Tuesday, March 8, 2016

Explore Immigration with Edwidge Danticat

We have long been admirers of award-winning author, Ms. Edwidge Danticat, who emigrated from Haiti when she was twelve-years-old.  On the occasion of Women’s History Month (March) and International Women’s Day (March 8) we bring you a new interview with the author, book reviews and lesson plans that highlight Ms. Danticat’s life and literature.

Throughout her prolific career, she has offered moving and engaging portrayals of the immigrant experience often with highly memorably female characters. Ms. Danticat published two books last year: Untwine, a young adult novel of identity, loss, and grief where Haitian-American twin girls are irrevocably separated (in our review, we suggest it’s fitting for readers of all ages) and a brave children’s book, Mama’s Nightingale: A Story of Immigration and Separation, where a young girl must learn new ways to communicate with her mother while she is detained in an immigrant detention center. Please click here for a review by The New York Times.

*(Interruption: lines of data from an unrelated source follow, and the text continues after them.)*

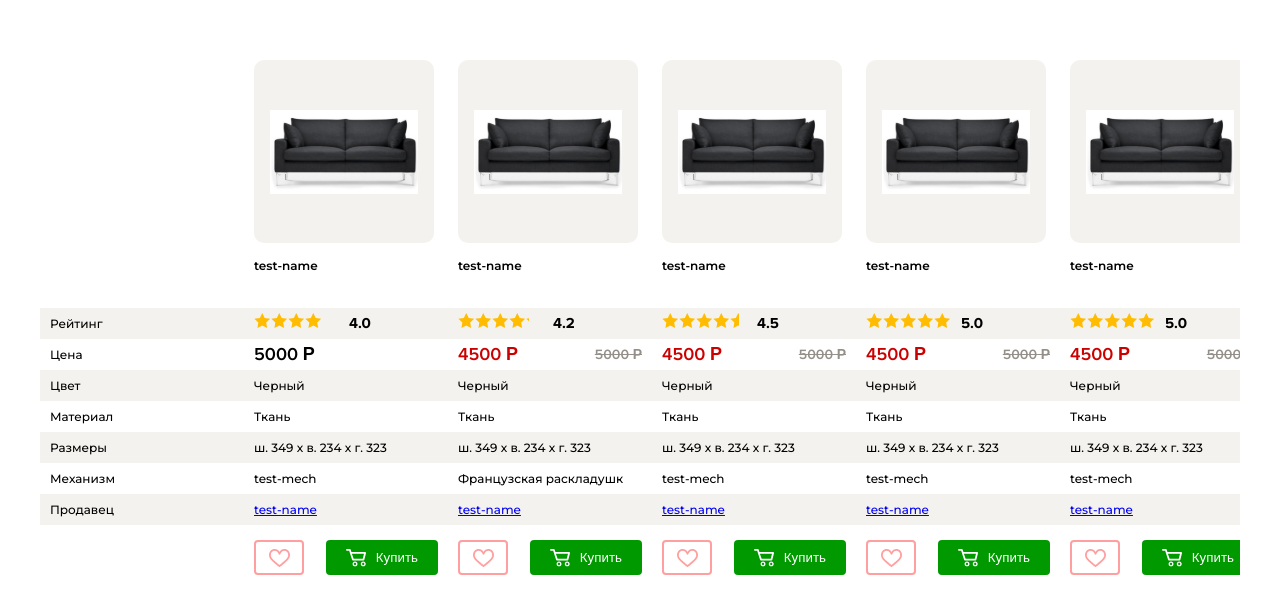
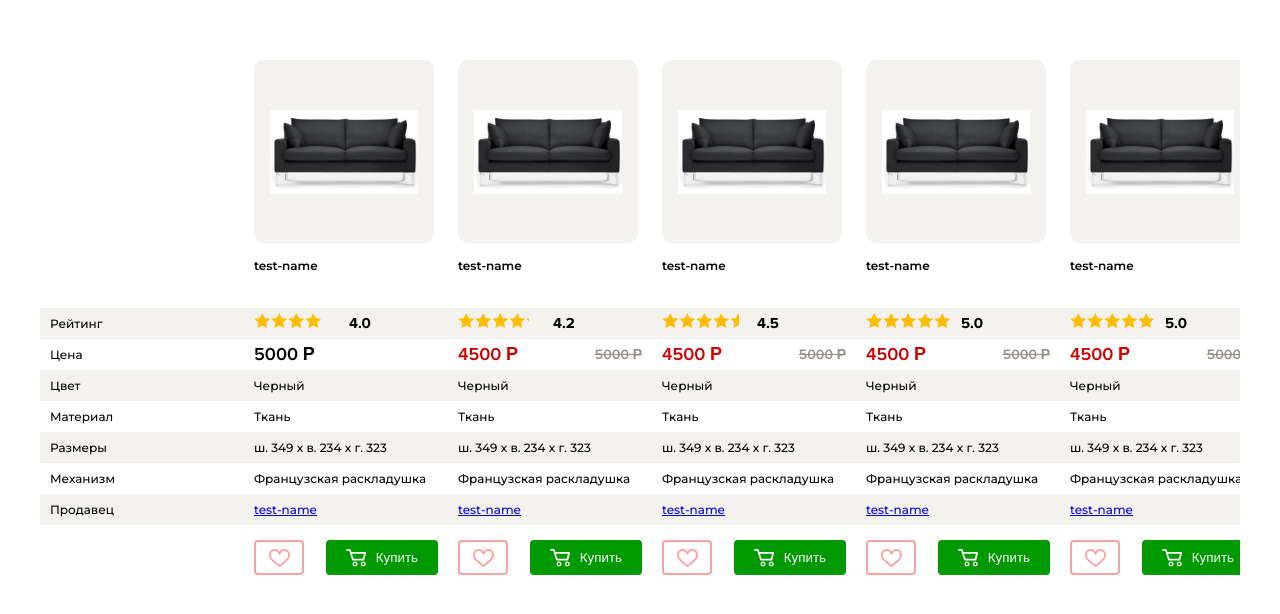
Before and after one commit to MaehwaDC/test_imr, a React (Create React App) app: page / in a window 1280 px wide. Shown: the part 150-764 px from the top of the page. Built offline with nearby package versions, Linux system fonts and the light colour scheme.

Commit message:
fixed data

```diff
--- a/src/Data/index.js
+++ b/src/Data/index.js
@@ -7,7 +7,7 @@ export const TEST_PRODUCTS_DATA = [
     color: 'Черный',
     material: 'Ткань',
     size: 'ш. 349 х в. 234 х г. 323',
-    mech: 'test-mech',
+    mech: 'Французская раскладушкa',
     saler: {
       name: 'test-name',
       refUrl: '#',
@@ -23,7 +23,7 @@ export const TEST_PRODUCTS_DATA = [
     color: 'Черный',
     material: 'Ткань',
     size: 'ш. 349 х в. 234 х г. 323',
-    mech: 'Французская раскладушк',
+    mech: 'Французская раскладушкa',
     saler: {
       name: 'test-name',
       refUrl: '#',
@@ -39,7 +39,7 @@ export const TEST_PRODUCTS_DATA = [
     color: 'Черный',
     material: 'Ткань',
     size: 'ш. 349 х в. 234 х г. 323',
-    mech: 'test-mech',
+    mech: 'Французская раскладушкa',
     saler: {
       name: 'test-name',
       refUrl: '#',
@@ -55,7 +55,7 @@ export const TEST_PRODUCTS_DATA = [
     color: 'Черный',
     material: 'Ткань',
     size: 'ш. 349 х в. 234 х г. 323',
-    mech: 'test-mech',
+    mech: 'Французская раскладушкa',
     saler: {
       name: 'test-name',
       refUrl: '#',
@@ -71,7 +71,7 @@ export const TEST_PRODUCTS_DATA = [
     color: 'Черный',
     material: 'Ткань',
     size: 'ш. 349 х в. 234 х г. 323',
-    mech: 'test-mech',
+    mech: 'Французская раскладушкa',
     saler: {
       name: 'test-name',
       refUrl: '#',
@@ -87,7 +87,7 @@ export const TEST_PRODUCTS_DATA = [
     color: 'Черный',
     material: 'Ткань',
     size: 'ш. 349 х в. 234 х г. 323',
-    mech: 'test-mech',
+    mech: 'Французская раскладушкa',
     saler: {
       name: 'test-name',
       refUrl: '#',
@@ -103,7 +103,7 @@ export const TEST_PRODUCTS_DATA = [
     color: 'Черный',
     material: 'Ткань',
     size: 'ш. 349 х в. 234 х г. 323',
-    mech: 'test-mech',
+    mech: 'Французская раскладушкa',
     saler: {
       name: 'test-name',
       refUrl: '#',
@@ -119,7 +119,7 @@ export const TEST_PRODUCTS_DATA = [
     color: 'Черный',
     material: 'Ткань',
     size: 'ш. 349 х в. 234 х г. 323',
-    mech: 'test-mech',
+    mech: 'Французская раскладушкa',
     saler: {
       name: 'test-name',
       refUrl: '#',
@@ -135,7 +135,7 @@ export const TEST_PRODUCTS_DATA = [
     color: 'Черный',
     material: 'Ткань',
     size: 'ш. 349 х в. 234 х г. 323',
-    mech: 'test-mech',
+    mech: 'Французская раскладушкa',
     saler: {
       name: 'test-name',
       refUrl: '#',
@@ -151,7 +151,7 @@ export const TEST_PRODUCTS_DATA = [
     color: 'Черный',
     material: 'Ткань',
     size: 'ш. 349 х в. 234 х г. 323',
-    mech: 'test-mech',
+    mech: 'Французская раскладушкa',
     saler: {
       name: 'test-name',
       refUrl: '#',
@@ -167,7 +167,7 @@ export const TEST_PRODUCTS_DATA = [
     color: 'Черный',
     material: 'Ткань',
     size: 'ш. 349 х в. 234 х г. 323',
-    mech: 'test-mech',
+    mech: 'Французская раскладушкa',
     saler: {
       name: 'test-name',
       refUrl: '#',
@@ -183,7 +183,7 @@ export const TEST_PRODUCTS_DATA = [
     color: 'Черный',
     material: 'Ткань',
     size: 'ш. 349 х в. 234 х г. 323',
-    mech: 'test-mech',
+    mech: 'Французская раскладушкa',
     saler: {
       name: 'test-name',
       refUrl: '#',
@@ -199,7 +199,7 @@ export const TEST_PRODUCTS_DATA = [
     color: 'Черный',
     material: 'Ткань',
     size: 'ш. 349 х в. 234 х г. 323',
-    mech: 'test-mech',
+    mech: 'Французская раскладушкa',
     saler: {
       name: 'test-name',
       refUrl: '#',
@@ -215,7 +215,7 @@ export const TEST_PRODUCTS_DATA = [
     color: 'Черный',
     material: 'Ткань',
     size: 'ш. 349 х в. 234 х г. 323',
-    mech: 'test-mech',
+    mech: 'Французская раскладушкa',
     saler: {
       name: 'test-name',
       refUrl: '#',
@@ -231,7 +231,7 @@ export const TEST_PRODUCTS_DATA = [
     color: 'Черный',
     material: 'Ткань',
     size: 'ш. 349 х в. 234 х г. 323',
-    mech: 'test-mech',
+    mech: 'Французская раскладушкa',
     saler: {
       name: 'test-name',
       refUrl: '#',
@@ -247,7 +247,7 @@ export const TEST_PRODUCTS_DATA = [
     color: 'Черный',
     material: 'Ткань',
     size: 'ш. 349 х в. 234 х г. 323',
-    mech: 'test-mech',
+    mech: 'Французская раскладушкa',
     saler: {
       name: 'test-name',
       refUrl: '#',
@@ -263,7 +263,7 @@ export const TEST_PRODUCTS_DATA = [
     color: 'Черный',
     material: 'Ткань',
     size: 'ш. 349 х в. 234 х г. 323',
-    mech: 'test-mech',
+    mech: 'Французская раскладушкa',
     saler: {
       name: 'test-name',
       refUrl: '#',
@@ -279,7 +279,7 @@ export const TEST_PRODUCTS_DATA = [
     color: 'Черный',
     material: 'Ткань',
     size: 'ш. 349 х в. 234 х г. 323',
-    mech: 'test-mech',
+    mech: 'Французская раскладушкa',
     saler: {
       name: 'test-name',
       refUrl: '#',
@@ -295,7 +295,7 @@ export const TEST_PRODUCTS_DATA = [
     color: 'Черный',
     material: 'Ткань',
     size: 'ш. 349 х в. 234 х г. 323',
-    mech: 'test-mech',
+    mech: 'Французская раскладушкa',
     saler: {
       name: 'test-name',
       refUrl: '#',
@@ -311,7 +311,7 @@ export const TEST_PRODUCTS_DATA = [
     color: 'Черный',
     material: 'Ткань',
     size: 'ш. 349 х в. 234 х г. 323',
-    mech: 'test-mech',
+    mech: 'Французская раскладушкa',
     saler: {
       name: 'test-name',
       refUrl: '#',
```
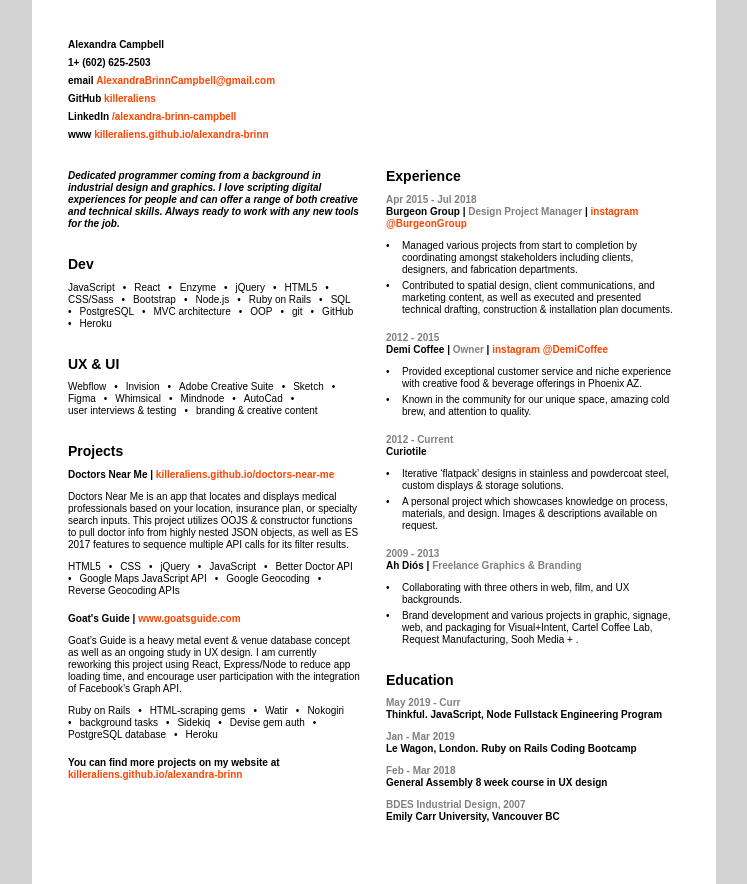
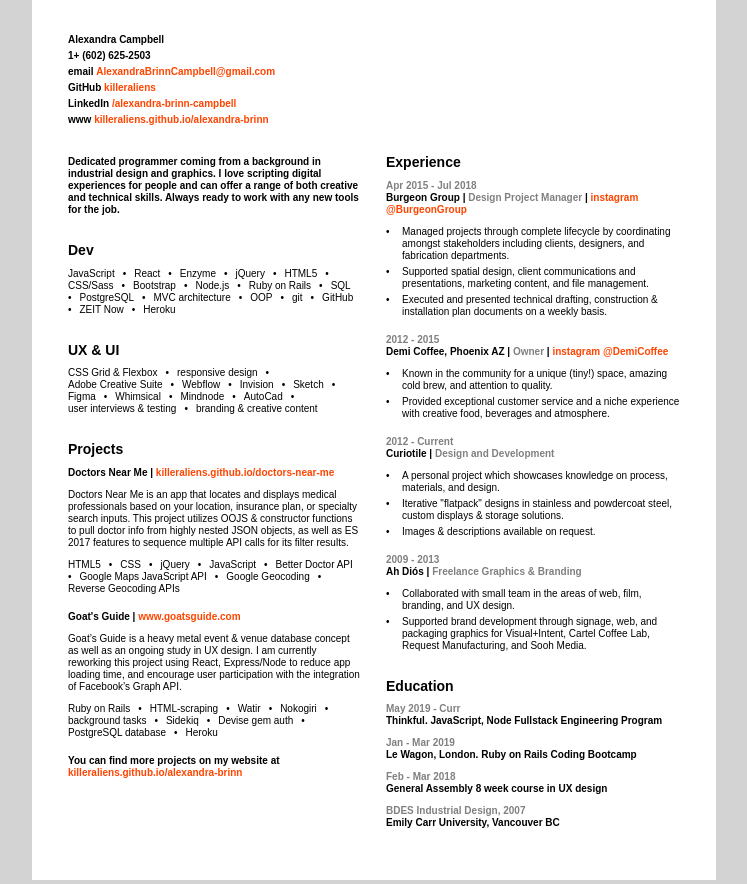
Before and after one commit to killeraliens/abc-cv, a React (Create React App) app: page / in a window 1280 px wide. Shown: the whole page, without its empty margins (266-1013 px from the left). Built offline with nearby package versions, Linux system fonts and the light colour scheme.

Commit message:
content update

```diff
--- a/src/App.css
+++ b/src/App.css
@@ -41,7 +41,7 @@
 
 .contact-ul {
   /*font-size: 8px;*/
-  line-height: 18px;
+  line-height: 16px;
 }
 
 .contact-ul li {
@@ -55,7 +55,7 @@
   width: 612px;
   background-color: white;
   margin: 0 auto;
-  padding: 36px 36px 56px 36px;
+  padding: 32px 36px 56px 36px;
 }
 
 .App.live .cv-pdf {
@@ -70,7 +70,7 @@
   box-sizing: border-box;
   display: grid;
   grid-template-columns: 1fr 1fr;
-  grid-template-rows: 110px 1fr;
+  grid-template-rows: 100px 1fr;
   grid-template-areas: 'contact-lft contact-rt ' 'col-one col-two' ;
   grid-gap: 24px;
 }
@@ -89,6 +89,10 @@
 
 .contact-lft {
   grid-area: contact-lft;
+}
+
+.contact-lft a {
+  /*color: #00B3FF;*/
 }
 
 .contact-rt {
@@ -111,7 +115,7 @@
 .intro-p {
   margin-top: 0;
   font-weight: bold;
-  font-style: italic;
+
   /*font-size: 14px;
   line-height: 18px;
   font-style: italic;*/
--- a/src/App.js
+++ b/src/App.js
@@ -85,8 +85,6 @@
                   <div className="project" key={i}>
                     <ProjectTitle title={project.title} link={project.link}/>
                     <SectionText text={project.text}/>
-
-
                     <Skills skills={project.stackSkills} />
                   </div>
                 )
@@ -110,7 +108,7 @@
                     <SectionTitle className="date" title={exp.date} />
                     <ProjectTitle title={exp.title} link={exp.insta} role={exp.role}/>
                     <ul className="section-list">
-                      {exp.textBullets.map(bull => <React.Fragment><span style={{float: 'left'}}>•</span><li>{bull}</li></React.Fragment>)}
+                      {exp.textBullets2.map(bull => <React.Fragment><span style={{float: 'left'}}>•</span><li>{bull}</li></React.Fragment>)}
                     </ul>
                   </div>
                 )
--- a/src/store.js
+++ b/src/store.js
@@ -3,10 +3,10 @@
   devSkills: [
     'JavaScript', 'React', 'Enzyme', 'jQuery', 'HTML5', 'CSS/Sass',
     'Bootstrap', 'Node.js', 'Ruby on Rails', 'SQL ', 'PostgreSQL',
-    'MVC architecture', 'OOP', 'git', 'GitHub', 'Heroku'
+    'MVC architecture', 'OOP', 'git', 'GitHub', 'ZEIT Now', 'Heroku'
   ],
   designSkills: [
-    'Webflow', 'Invision', 'Adobe Creative Suite', 'Sketch',
+    'CSS Grid & Flexbox', 'responsive design', 'Adobe Creative Suite', 'Webflow', 'Invision', 'Sketch',
     'Figma', 'Whimsical', 'Mindnode', 'AutoCad', 'user interviews & testing',
     'branding & creative content'
   ],
@@ -47,7 +47,7 @@
         along with custom background tasks/Sidekiq to collect event data. Uses Devise gem for authentication. \
         PostgreSQL database. Deployed with Heroku.",
       stackSkills: [
-        "Ruby on Rails", "HTML-scraping gems", "Watir", "Nokogiri", "background tasks", "Sidekiq", "Devise gem auth",
+        "Ruby on Rails", "HTML-scraping", "Watir", "Nokogiri", "background tasks", "Sidekiq", "Devise gem auth",
         "PostgreSQL database", "Heroku"
       ],
       link: {href: "http://www.goatsguide.com", label: "www.goatsguide.com"},
@@ -73,11 +73,12 @@
       title: 'Burgeon Group',
       role: 'Design Project Manager',
       text: 'Burgeon group is a niche design & build firm with a stellar international reputation for the concept, design, and fabrication of children’s experience in the public library space. My role as design project manager included coordination between  client , design, and fabrication departments.  I worked closely with the CEO/lead designer contributing to client communications, design, and marketing, as well as executed the technical drafting, construction & installation plan documents for our inhouse fabrication teams.',
+      textBullets2: [
+        'Managed projects through complete lifecycle by coordinating amongst stakeholders including clients, designers, and fabrication departments.',
+        'Supported spatial design, client communications and presentations, marketing content, and file management.',
+        'Executed and presented technical drafting, construction & installation plan documents on a weekly basis.'
+      ],
       textBullets: [
-        'Managed various projects from start to completion by coordinating amongst stakeholders including clients, designers, and fabrication departments.',
-        'Contributed to spatial design, client communications, and marketing content, as well as executed and presented technical drafting, construction & installation plan documents. '
-      ],
-      textBullets2: [
         'Managed projects through complete lifecycle.',
         'Coordinated with clients, designers, fabrication departments, and other stakeholders.',
         'Supported spatial design, client communications, and marketing content.',
@@ -87,26 +88,33 @@
     },
     {
       date: '2012 - 2015',
-      title: 'Demi Coffee',
+      title: 'Demi Coffee, Phoenix AZ',
       role: 'Owner',
       text: 'Developed and operated a small food & beverage concept with a partner. Great experience in customer service, creative offerings, fun with branding. Best cold brew.',
       textBullets: [
         'Provided exceptional  customer service and niche experience with creative food & beverage offerings in Phoenix AZ.',
         'Known in the community for our unique space, amazing cold brew, and attention to quality.'
       ],
-       textBullets2: [
-        'Provided exceptional  customer service and niche experience with creative food & beverage offerings in Phoenix AZ.',
-        'Known in the community for our unique space, amazing cold brew, and attention to quality.'
+      textBullets2: [
+        'Known  in the community for a unique (tiny!) space,  amazing cold brew, and attention to quality.',
+        'Provided exceptional customer service and a niche experience with creative food, beverages and atmosphere.'
       ],
       insta: {href: 'https://www.instagram.com/demicoffee/', label: 'instagram @DemiCoffee'}
     },
     {
       date: '2012 - Current',
       title: 'Curiotile',
+      role: 'Design and Development',
       text: 'Personal project in product design. Iterative flatpack designs in stainless and powedercoat steel, custom displays & storage solutions. Website coming soon.',
+      textBullets2: [
+        'A personal project which showcases knowledge on process, materials, and design.',
+        'Iterative "flatpack" designs in stainless and powdercoat steel, custom displays & storage solutions.',
+        'Images & descriptions available on request.'
+      ],
       textBullets: [
-        'Iterative ‘flatpack’ designs in stainless and powdercoat steel, custom displays & storage solutions.',
-        'A personal project which showcases knowledge on process, materials, and design. Images & descriptions available on request.'
+        'A project which showcases knowledge of process, materials, and design using Iterative ‘flatpack’ laser-cut designs in stainless and powdercoat steel.',
+        'Created custom displays and storage solutions. ',
+        'Images and descriptions available on request.'
       ],
     },
     {
@@ -119,6 +127,10 @@
         'Collaborating with three others in web, film, and UX backgrounds. ',
         'Brand development and various projects in graphic, signage, web, and packaging for Visual+Intent, Cartel Coffee Lab, Request Manufacturing, Sooh Media + . '
       ],
+      textBullets2: [
+        'Collaborated with small team in the areas of web, film, branding, and UX design.',
+        'Supported brand development through signage, web, and packaging graphics for Visual+Intent, Cartel Coffee Lab, Request Manufacturing, and Sooh Media.'
+      ],
     }
 
   ]
```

Recently, we interviewed Ms. Danticat and asked her to revisit one of our favorite novels, Behind the Mountains, published by Scholastic in 2002. In Behind the Mountains, Celiane Esperance, a young girl living in Haiti is forced to flee political violence to the U.S. with her mother and brother and reunite with her father in Brooklyn, NY. Along the journey, Celiane captures her thoughts and feelings in a journal she affectionately names her “sweet little book.” 

We asked Ms. Danticat about her personal immigration story, changes she’s observed in immigration since 2002, what Celiane might be doing now, and what advice she has for young writers.  The video interview encourages youth voice in writing and underscores the challenges facing immigrants today.

Please click here to watch our interview. 

This video resource is replete with images of Haitian and Haitian-American art. It is a terrific companion to our comprehensive unit plan on Behind the Mountains designed for high school students. The plan includes activities for students to: keep a dialectical journal while reading, decipher the meaning of figurative language in Haitian proverbs and art, apply the “push-pull” factors of immigration, understand how a “duality of cultures” and “stages of adaptation” function in the lives of immigrants, as well as write an argumentative essay.

Please click here to read our Behind the Mountains Unit Plan.

Ms. Danticat also volunteers her time to judge our Celebrate America Fifth Grade Creative Writing Contest where students write on the theme “Why I’m Glad America is a Nation of Immigrants.” To learn more about the contest, please click here.

We seek to connect teachers and students with the most relevant, fact-based information to teach immigration critically and creatively–-at no cost. If you like our work, please share this email, tell a friend and give them this link http://bit.ly/1KdE5Zz to receive updates and free resources such as lesson plans, books reviews, and community grants. Follow us on twitter @ThnkImmigration #teachimmigration.